[REQUIRED WORK] The records below must be output exactly, with no images carried over.

[DATA FOR THE TASK]
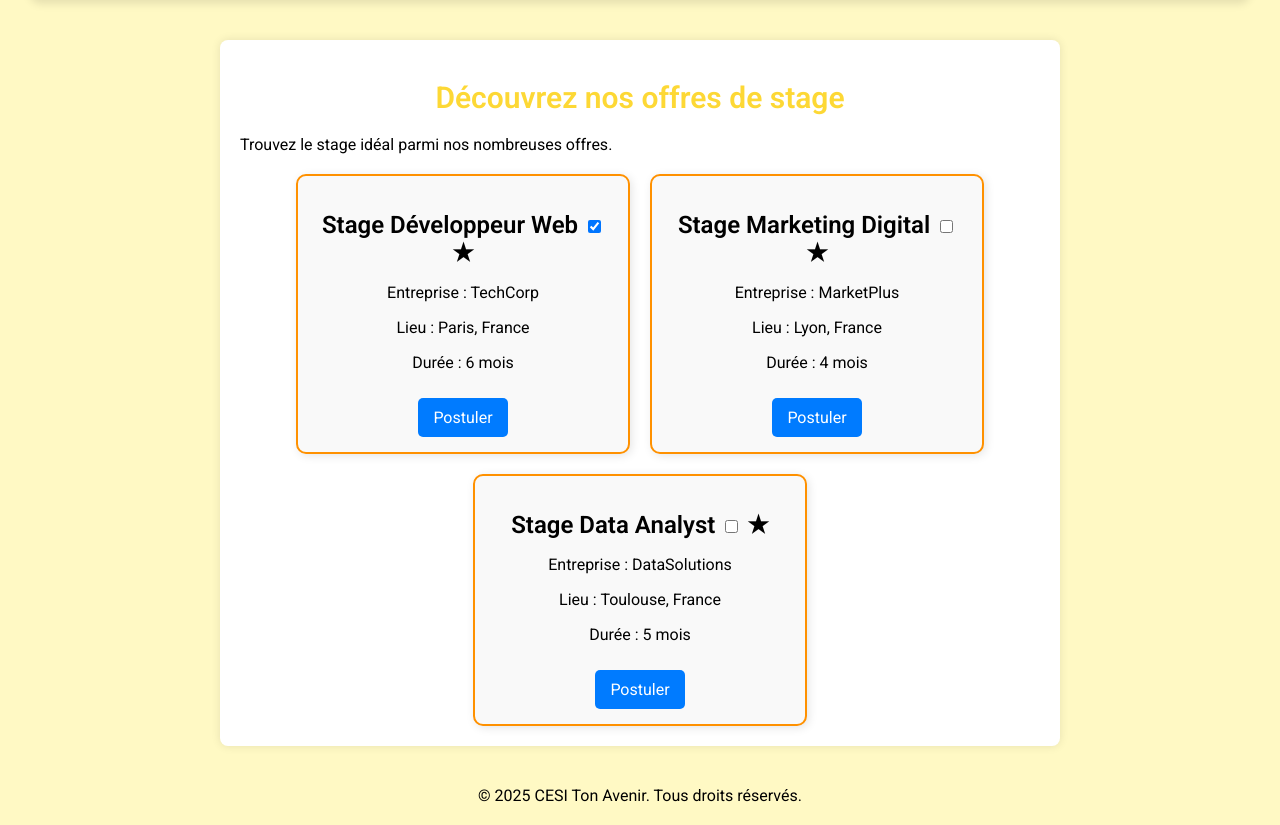
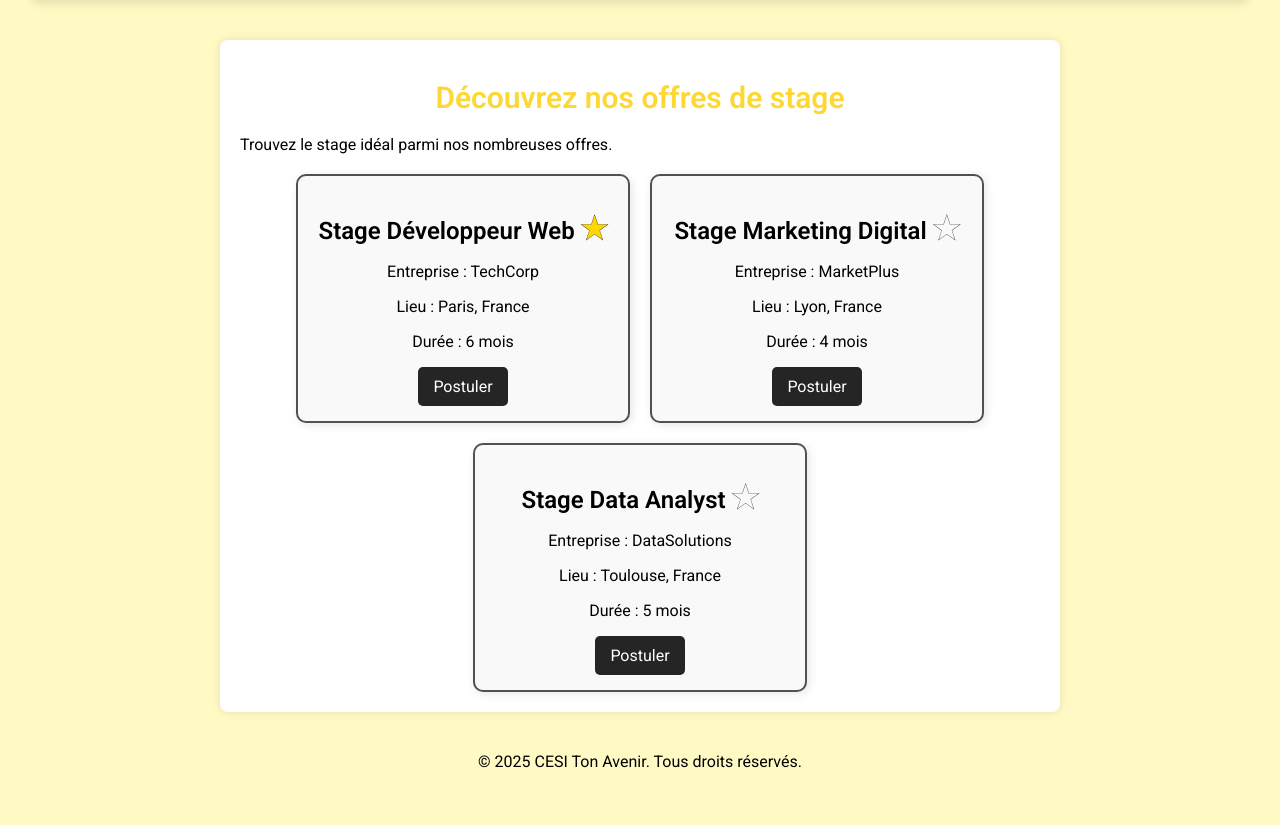
Before and after one commit to AnasB27/Web, a PHP site: page /offers.html in a window 1280 px wide, after a click that opens the changed part. Shown: the part 143-968 px from the top of the page. After the commit the page ends 911 px from the top, so only its background shows below. Run offline with PHP 8.4, Linux system fonts and the light colour scheme.

Commit message:
changement style offres

```diff
--- a/index.css
+++ b/index.css
@@ -213,7 +213,7 @@ footer {
 }
 
 .offer {
-  border: 2px solid #ff9100;
+  border: 2px solid #525151;
   border-radius: 10px;
   padding: 15px;
   width: 300px;
@@ -222,16 +222,48 @@ footer {
   background-color: #f9f9f9;
 }
 
+.offer-wishlist {
+  border: 2px solid #565353;
+  border-radius: 10px;
+  padding: 15px;
+  width: 100%;
+  box-shadow: 2px 2px 10px rgba(0, 0, 0, 0.1);
+  background-color: #f9f9f9;
+}
+.temp{
+  display: flex;
+  justify-content: space-between;
+  align-items: center;
+  width: 100%;
+}
+
 .apply-button {
   display: inline-block;
-  margin-top: 10px;
+
   padding: 10px 15px;
-  background-color: #007bff;
+  background-color: #252525;
   color: white;
   text-decoration: none;
   border-radius: 5px;
 }
 
 .apply-button:hover {
-  background-color: #0056b3;
+  background-color: #000000;
 }
+
+
+.star {
+  font-size: 30px;
+  color: transparent;
+  -webkit-text-stroke: 0.3px black;
+  cursor: pointer;
+  transition: color 0.3s;
+}
+
+input[type="checkbox"] {
+  display: none;
+}
+
+input[type="checkbox"]:checked + .star {
+  color: gold;
+}
```
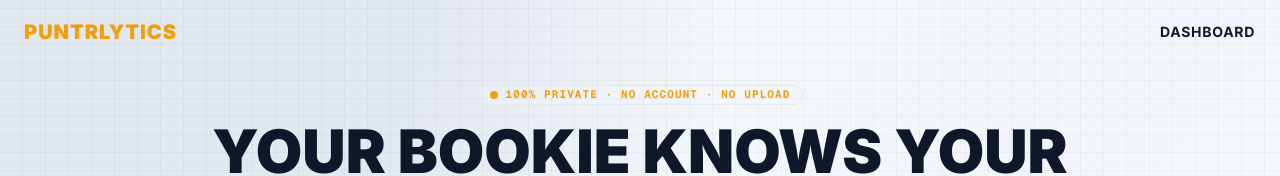
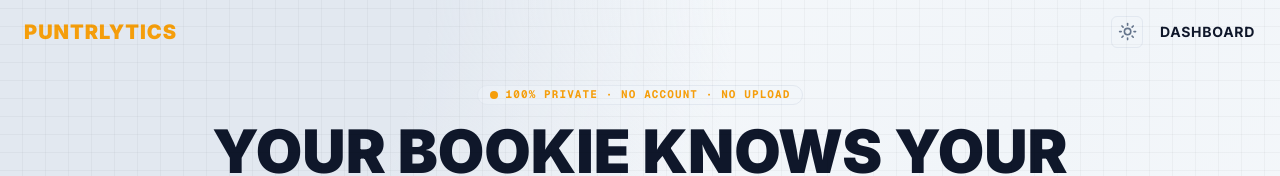
Before and after one commit to Blazing-Mike/puntrlytics, a Next.js app: page / in a window 1280 px wide. Shown: the top 176 px of the page. Built offline with nearby package versions, Linux system fonts and the light colour scheme.

Commit message:
theme toggle

```diff
--- a/src/app/page.tsx
+++ b/src/app/page.tsx
@@ -8,6 +8,7 @@ import { DesktopSteps } from "@/components/home/DesktopSteps";
 import { MobileSteps } from "@/components/home/MobileSteps";
 import { InfoSection } from "@/components/home/InfoSection";
 import { FeatureHighlights } from "@/components/home/FeatureHighlights";
+import { ThemeToggle } from "@/components/ThemeToggle";
 import Link from "next/link";
 import { Button } from "@/components/ui/button";
 
@@ -34,9 +35,12 @@ export default function Home() {
         <div className="font-display text-xl font-black uppercase tracking-wider text-gold">
           Puntrlytics
         </div>
-        <Button render={<Link href="/dashboard" />} variant="link" className="font-utility font-bold uppercase tracking-wider text-sm text-ink transition hover:text-cyan hover:no-underline px-0">
-          Dashboard
-        </Button>
+        <div className="flex items-center gap-4">
+          <ThemeToggle />
+          <Button nativeButton={false} render={<Link href="/dashboard" />} variant="link" className="font-utility font-bold uppercase tracking-wider text-sm text-ink transition hover:text-cyan hover:no-underline px-0">
+            Dashboard
+          </Button>
+        </div>
       </header>
       <main className="px-4 pt-4 leading-relaxed max-[520px]:px-3 max-[520px]:pb-6 max-[520px]:pt-2">
         <div className="container mx-auto">
```
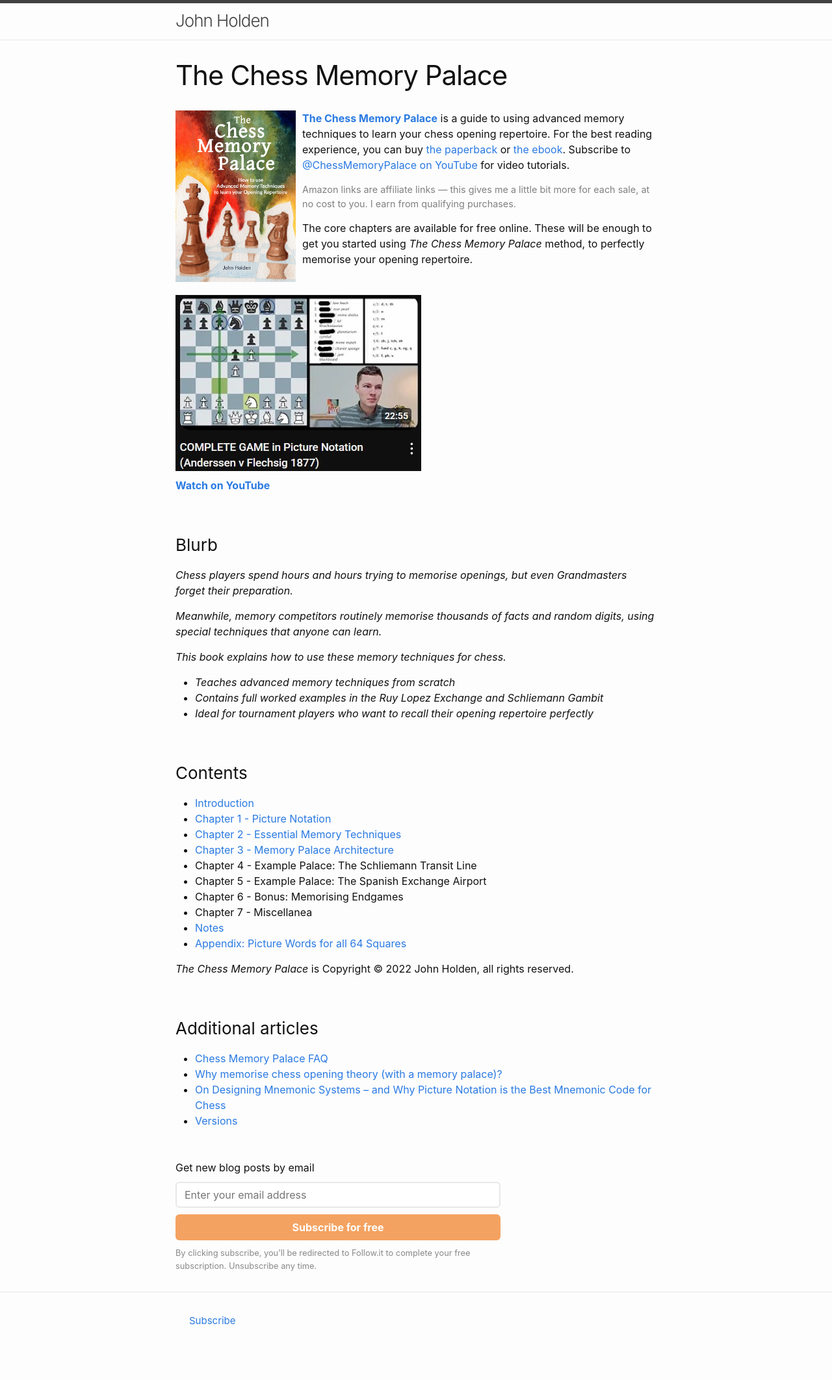
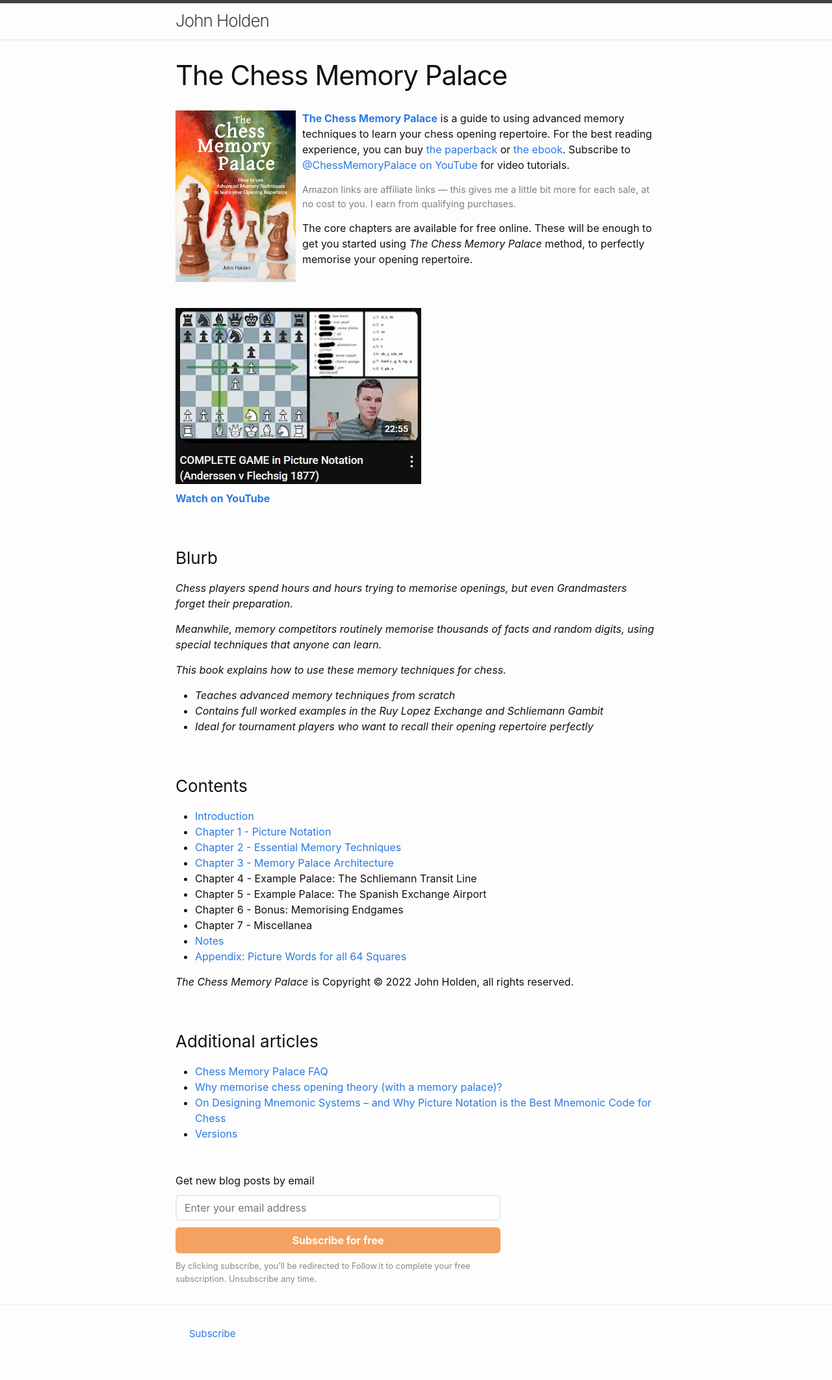
Before and after one commit to liontailedmacaque/liontailedmacaque.github.io, a Jekyll site: the page built from chessmemorypalace/contents.md, in a window 1280 px wide. Shown: the whole page at 65% size. Built offline with Jekyll 4.4.1, drawn with Linux system fonts in a browser that asks for light colours.

Commit message:
Update contents.md

```diff
--- a/chessmemorypalace/contents.md
+++ b/chessmemorypalace/contents.md
@@ -13,10 +13,16 @@
 The core chapters are available for free online. These will be enough to get you started using *The Chess Memory Palace* method, to perfectly memorise your opening repertoire.
 <div style="clear: both;"></div>
 
-<a href="https://youtu.be/eJZBITM7Y2k">
-  <img src="/assets/chessmemorypalace/not_in_book/thumbnail_and_title.jpg" style="margin: 0px 0px 10px 0px; display: block;">
-  <b>Watch on YouTube</b>
-</a>
+<!-- Clear the float so following content is not wrapped -->
+<div style="clear: both;"></div>
+
+<!-- Second image and text block -->
+<div style="margin-top: 20px;">
+  <a href="https://youtu.be/eJZBITM7Y2k">
+    <img src="/assets/chessmemorypalace/not_in_book/thumbnail_and_title.jpg" style="margin: 0px 0px 10px 0px; display: block;">
+    <b>Watch on YouTube</b>
+  </a>
+</div>
 
 ### Blurb
 
```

[EXERCISE ANSWER]
Before and after one commit to AnasB27/Web, a PHP site: page /offers.html in a window 1280 px wide, after a click that opens the changed part. Shown: the part 143-968 px from the top of the page. After the commit the page ends 911 px from the top, so only its background shows below. Run offline with PHP 8.4, Linux system fonts and the light colour scheme.

Commit message:
changement style offres

```diff
--- a/index.css
+++ b/index.css
@@ -213,7 +213,7 @@ footer {
 }
 
 .offer {
-  border: 2px solid #ff9100;
+  border: 2px solid #525151;
   border-radius: 10px;
   padding: 15px;
   width: 300px;
@@ -222,16 +222,48 @@ footer {
   background-color: #f9f9f9;
 }
 
+.offer-wishlist {
+  border: 2px solid #565353;
+  border-radius: 10px;
+  padding: 15px;
+  width: 100%;
+  box-shadow: 2px 2px 10px rgba(0, 0, 0, 0.1);
+  background-color: #f9f9f9;
+}
+.temp{
+  display: flex;
+  justify-content: space-between;
+  align-items: center;
+  width: 100%;
+}
+
 .apply-button {
   display: inline-block;
-  margin-top: 10px;
+
   padding: 10px 15px;
-  background-color: #007bff;
+  background-color: #252525;
   color: white;
   text-decoration: none;
   border-radius: 5px;
 }
 
 .apply-button:hover {
-  background-color: #0056b3;
+  background-color: #000000;
 }
+
+
+.star {
+  font-size: 30px;
+  color: transparent;
+  -webkit-text-stroke: 0.3px black;
+  cursor: pointer;
+  transition: color 0.3s;
+}
+
+input[type="checkbox"] {
+  display: none;
+}
+
+input[type="checkbox"]:checked + .star {
+  color: gold;
+}
```
Before and after one commit to Blazing-Mike/puntrlytics, a Next.js app: page / in a window 1280 px wide. Shown: the top 176 px of the page. Built offline with nearby package versions, Linux system fonts and the light colour scheme.

Commit message:
theme toggle

```diff
--- a/src/app/page.tsx
+++ b/src/app/page.tsx
@@ -8,6 +8,7 @@ import { DesktopSteps } from "@/components/home/DesktopSteps";
 import { MobileSteps } from "@/components/home/MobileSteps";
 import { InfoSection } from "@/components/home/InfoSection";
 import { FeatureHighlights } from "@/components/home/FeatureHighlights";
+import { ThemeToggle } from "@/components/ThemeToggle";
 import Link from "next/link";
 import { Button } from "@/components/ui/button";
 
@@ -34,9 +35,12 @@ export default function Home() {
         <div className="font-display text-xl font-black uppercase tracking-wider text-gold">
           Puntrlytics
         </div>
-        <Button render={<Link href="/dashboard" />} variant="link" className="font-utility font-bold uppercase tracking-wider text-sm text-ink transition hover:text-cyan hover:no-underline px-0">
-          Dashboard
-        </Button>
+        <div className="flex items-center gap-4">
+          <ThemeToggle />
+          <Button nativeButton={false} render={<Link href="/dashboard" />} variant="link" className="font-utility font-bold uppercase tracking-wider text-sm text-ink transition hover:text-cyan hover:no-underline px-0">
+            Dashboard
+          </Button>
+        </div>
       </header>
       <main className="px-4 pt-4 leading-relaxed max-[520px]:px-3 max-[520px]:pb-6 max-[520px]:pt-2">
         <div className="container mx-auto">
```
Before and after one commit to liontailedmacaque/liontailedmacaque.github.io, a Jekyll site: the page built from chessmemorypalace/contents.md, in a window 1280 px wide. Shown: the whole page at 65% size. Built offline with Jekyll 4.4.1, drawn with Linux system fonts in a browser that asks for light colours.

Commit message:
Update contents.md

```diff
--- a/chessmemorypalace/contents.md
+++ b/chessmemorypalace/contents.md
@@ -13,10 +13,16 @@
 The core chapters are available for free online. These will be enough to get you started using *The Chess Memory Palace* method, to perfectly memorise your opening repertoire.
 <div style="clear: both;"></div>
 
-<a href="https://youtu.be/eJZBITM7Y2k">
-  <img src="/assets/chessmemorypalace/not_in_book/thumbnail_and_title.jpg" style="margin: 0px 0px 10px 0px; display: block;">
-  <b>Watch on YouTube</b>
-</a>
+<!-- Clear the float so following content is not wrapped -->
+<div style="clear: both;"></div>
+
+<!-- Second image and text block -->
+<div style="margin-top: 20px;">
+  <a href="https://youtu.be/eJZBITM7Y2k">
+    <img src="/assets/chessmemorypalace/not_in_book/thumbnail_and_title.jpg" style="margin: 0px 0px 10px 0px; display: block;">
+    <b>Watch on YouTube</b>
+  </a>
+</div>
 
 ### Blurb
 
```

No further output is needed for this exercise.